Exercise materials Block Start

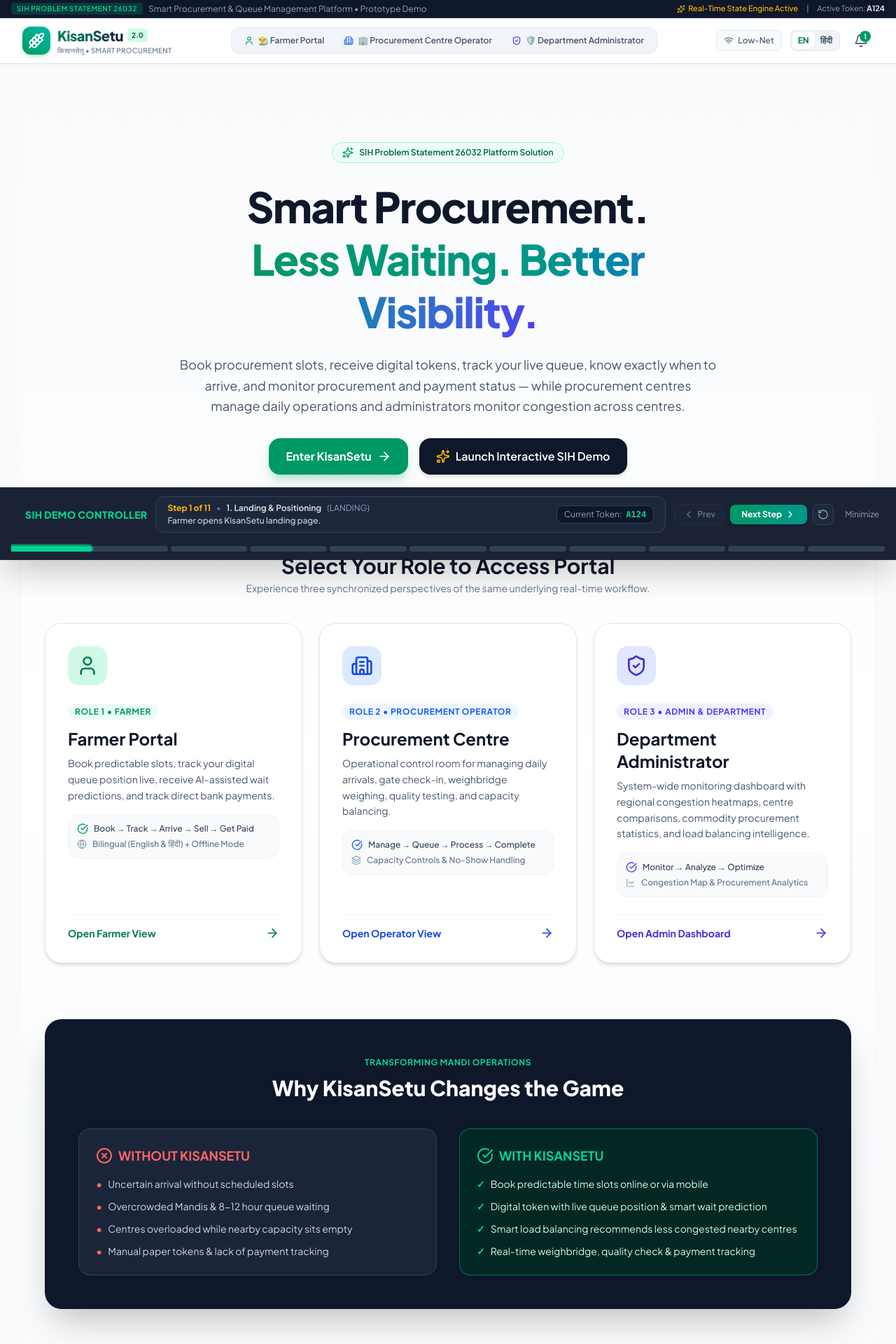
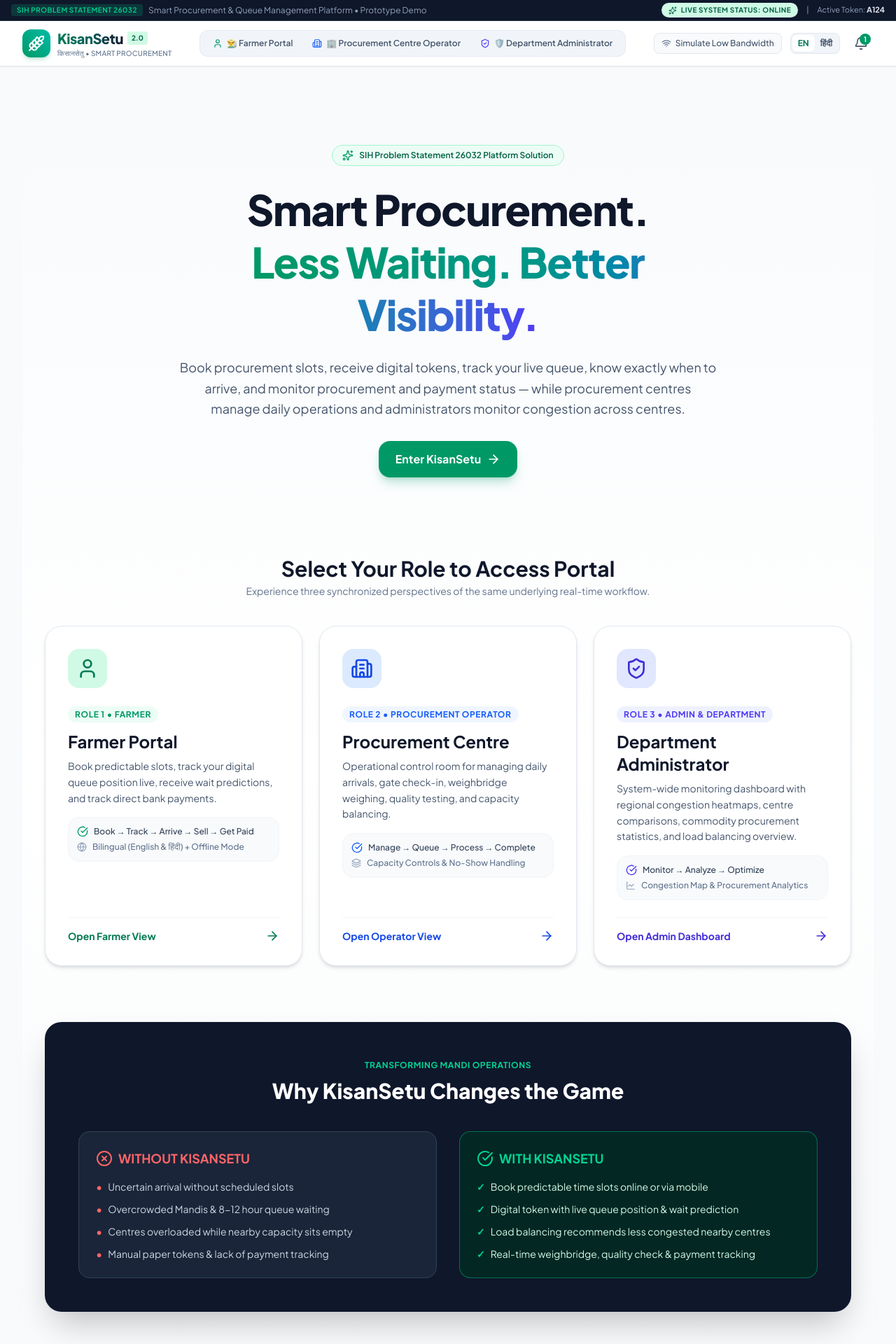
Before and after one commit to nihalsingh62/KRISHI_SETU, a React (Vite) app: page / in a window 1280 px wide. Shown: the top 1920 px of the page at 70% size. Built offline with nearby package versions, Linux system fonts and the light colour scheme.

Commit message:
Refine SIH prototype workflow and UI

```diff
--- a/src/App.jsx
+++ b/src/App.jsx
@@ -26,7 +26,7 @@
       <div className="min-h-screen bg-slate-50 font-['Plus_Jakarta_Sans',sans-serif] text-slate-800 antialiased selection:bg-emerald-500 selection:text-white">
         <HeaderNav />
         <MainContent />
-        <DemoWalkthroughBar />
+        {/* <DemoWalkthroughBar /> - Hidden for production, available for dev/testing */}
       </div>
     </KisanSetuProvider>
   );
--- a/src/components/LandingPage.jsx
+++ b/src/components/LandingPage.jsx
@@ -53,14 +53,6 @@
                 <span>Enter KisanSetu</span>
                 <ArrowRight className="w-5 h-5" />
               </button>
-
-              <button
-                onClick={() => runDemoStep(1)}
-                className="flex items-center gap-2 px-6 py-3.5 rounded-2xl bg-slate-900 hover:bg-slate-800 text-white font-semibold text-base shadow-md transition-all"
-              >
-                <Sparkles className="w-5 h-5 text-amber-400" />
-                <span>Launch Interactive SIH Demo</span>
-              </button>
             </div>
           </div>
         </div>
@@ -94,7 +86,7 @@
                 Farmer Portal
               </h3>
               <p className="text-sm text-slate-600 leading-relaxed mb-4">
-                Book predictable slots, track your digital queue position live, receive AI-assisted wait predictions, and track direct bank payments.
+                Book predictable slots, track your digital queue position live, receive wait predictions, and track direct bank payments.
               </p>
               <div className="bg-slate-50 rounded-2xl p-3 text-xs font-medium text-slate-700 space-y-1.5 border border-slate-100">
                 <div className="flex items-center gap-2">
@@ -164,7 +156,7 @@
                 Department Administrator
               </h3>
               <p className="text-sm text-slate-600 leading-relaxed mb-4">
-                System-wide monitoring dashboard with regional congestion heatmaps, centre comparisons, commodity procurement statistics, and load balancing intelligence.
+                System-wide monitoring dashboard with regional congestion heatmaps, centre comparisons, commodity procurement statistics, and load balancing overview.
               </p>
               <div className="bg-slate-50 rounded-2xl p-3 text-xs font-medium text-slate-700 space-y-1.5 border border-slate-100">
                 <div className="flex items-center gap-2">
@@ -237,11 +229,11 @@
                 </li>
                 <li className="flex items-start gap-2">
                   <span className="text-emerald-400 font-bold">✓</span>
-                  <span>Digital token with live queue position & smart wait prediction</span>
+                  <span>Digital token with live queue position & wait prediction</span>
                 </li>
                 <li className="flex items-start gap-2">
                   <span className="text-emerald-400 font-bold">✓</span>
-                  <span>Smart load balancing recommends less congested nearby centres</span>
+                  <span>Load balancing recommends less congested nearby centres</span>
                 </li>
                 <li className="flex items-start gap-2">
                   <span className="text-emerald-400 font-bold">✓</span>
--- a/src/components/admin/AdminDashboard.jsx
+++ b/src/components/admin/AdminDashboard.jsx
@@ -37,16 +37,16 @@
               <span>{t("adminDashboard")}</span>
             </div>
             <h2 className="text-2xl sm:text-3xl font-extrabold text-white">
-              State Procurement & Congestion Command HQ
+              State Procurement Dashboard
             </h2>
             <p className="text-slate-400 text-xs mt-0.5">
-              Monitoring 128 Procurement Centres • Real-Time AI Congestion Intelligence
+              Monitoring 128 Procurement Centres • Live Congestion Overview
             </p>
           </div>
 
           <div className="flex items-center gap-2 text-xs bg-indigo-950/80 border border-indigo-500/40 px-3 py-2 rounded-xl text-indigo-200">
-            <Sparkles className="w-4 h-4 text-amber-400" />
-            <span>Load Balancing Engine: <strong>ACTIVE</strong></span>
+            <span className="w-1.5 h-1.5 bg-emerald-500 rounded-full animate-pulse"></span>
+            <span>Load Balancing: <strong>ACTIVE</strong></span>
           </div>
         </div>
 
--- a/src/components/admin/CongestionMap.jsx
+++ b/src/components/admin/CongestionMap.jsx
@@ -85,9 +85,9 @@
             </div>
 
             <div className="relative z-10 flex items-center justify-between text-xs text-slate-400 border-t border-slate-800 pt-3">
-              <span className="flex items-center gap-1.5 text-amber-400 font-semibold">
-                <Sparkles className="w-3.5 h-3.5" /> AI Recommendation: Redirect 25% bookings from Main APMC (98%) to Shivaji Hub (61%)
-              </span>
+              <div className="mt-3 bg-amber-50 rounded-lg p-2 border border-amber-200/50 flex items-start gap-2 text-xs text-amber-800 font-medium">
+                <Sparkles className="w-3.5 h-3.5" /> System Recommendation: Redirect 25% bookings from Main APMC (98%) to Shivaji Hub (61%)
+              </div>
             </div>
           </div>
 
--- a/src/components/common/HeaderNav.jsx
+++ b/src/components/common/HeaderNav.jsx
@@ -46,9 +46,9 @@
           </span>
         </div>
         <div className="flex items-center gap-3 text-[11px]">
-          <span className="text-amber-400 flex items-center gap-1 font-medium">
-            <Sparkles className="w-3 h-3" /> Real-Time State Engine Active
-          </span>
+          <div className="hidden md:flex items-center gap-1.5 px-2.5 py-1 bg-emerald-100 text-emerald-800 text-[10px] font-bold tracking-wider uppercase rounded-full">
+            <Sparkles className="w-3 h-3" /> Live System Status: Online
+          </div>
           <span className="text-slate-400 hidden md:inline">|</span>
           <span className="text-slate-400 hidden md:inline">Active Token: <strong className="text-slate-200">{activeToken?.id || 'A124'}</strong></span>
         </div>
@@ -134,12 +134,12 @@
               {lowNetworkMode ? (
                 <>
                   <WifiOff className="w-3.5 h-3.5 text-amber-600" />
-                  <span className="hidden sm:inline">Low-Net Mode: ON</span>
+                  <span className="hidden sm:inline">Low Bandwidth (Offline UI)</span>
                 </>
               ) : (
                 <>
                   <Wifi className="w-3.5 h-3.5 text-slate-500" />
-                  <span className="hidden sm:inline">Low-Net</span>
+                  <span className="hidden sm:inline">Simulate Low Bandwidth</span>
                 </>
               )}
             </button>
--- a/src/components/farmer/FarmerDashboard.jsx
+++ b/src/components/farmer/FarmerDashboard.jsx
@@ -31,7 +31,7 @@
             <div className="flex items-center gap-2 text-emerald-300 text-xs font-semibold uppercase tracking-wider mb-1">
               <span>🌾 {t("goodMorning")}, Ramesh Singh</span>
               <span className="bg-emerald-500/30 text-emerald-200 px-2 py-0.5 rounded text-[10px]">
-                Aadhaar Verified (Simulated)
+                Identity Verified
               </span>
             </div>
             <h2 className="text-2xl sm:text-3xl font-extrabold text-white">
@@ -138,11 +138,11 @@
           </div>
         </div>
 
-        {/* Explainable AI Smart Prediction Breakdown */}
+        {/* Wait Time Calculation Breakdown */}
         <div className="mt-6 bg-slate-900 text-slate-200 rounded-2xl p-4 text-xs space-y-2">
           <div className="flex items-center justify-between border-b border-slate-800 pb-2">
             <span className="font-bold text-amber-400 flex items-center gap-1.5">
-              <Sparkles className="w-4 h-4" /> Smart Prediction Calculation
+              <Sparkles className="w-4 h-4" /> Wait Time Calculation
             </span>
             <span className="text-[10px] text-slate-400">Calculated in real-time</span>
           </div>
--- a/src/components/farmer/SmartBooking.jsx
+++ b/src/components/farmer/SmartBooking.jsx
@@ -110,7 +110,7 @@
             </div>
           </div>
 
-          {/* Step 2: Smart Centre Recommendation */}
+          {/* Step 2: Centre Recommendation */}
           <div>
             <div className="flex items-center justify-between mb-3">
               <label className="text-xs font-bold text-slate-700 uppercase tracking-wider flex items-center gap-1.5">
@@ -118,7 +118,7 @@
                 {t("recommendedCentres")}
               </label>
               <span className="text-[11px] text-slate-400">
-                Sorted by AI load balancing & shortest wait
+                Sorted by lowest wait time & capacity
               </span>
             </div>
 
--- a/src/components/operator/WeighingQCModal.jsx
+++ b/src/components/operator/WeighingQCModal.jsx
@@ -59,7 +59,7 @@
                 required
               />
               <p className="text-[11px] text-slate-500 mt-1">
-                Simulated weighbridge digital telemetry input.
+                Weighbridge digital telemetry input (Prototype Override).
               </p>
             </div>
           ) : (
```
Also changed, not shown: src/data/translations.js (+4 -4 lines).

Exercise materials Block End

Work instructions – Each line above with the word "Calculation" needs to be copied.

Exercise solution –
+        {/* Wait Time Calculation Breakdown */}
-              <Sparkles className="w-4 h-4" /> Smart Prediction Calculation
+              <Sparkles className="w-4 h-4" /> Wait Time Calculation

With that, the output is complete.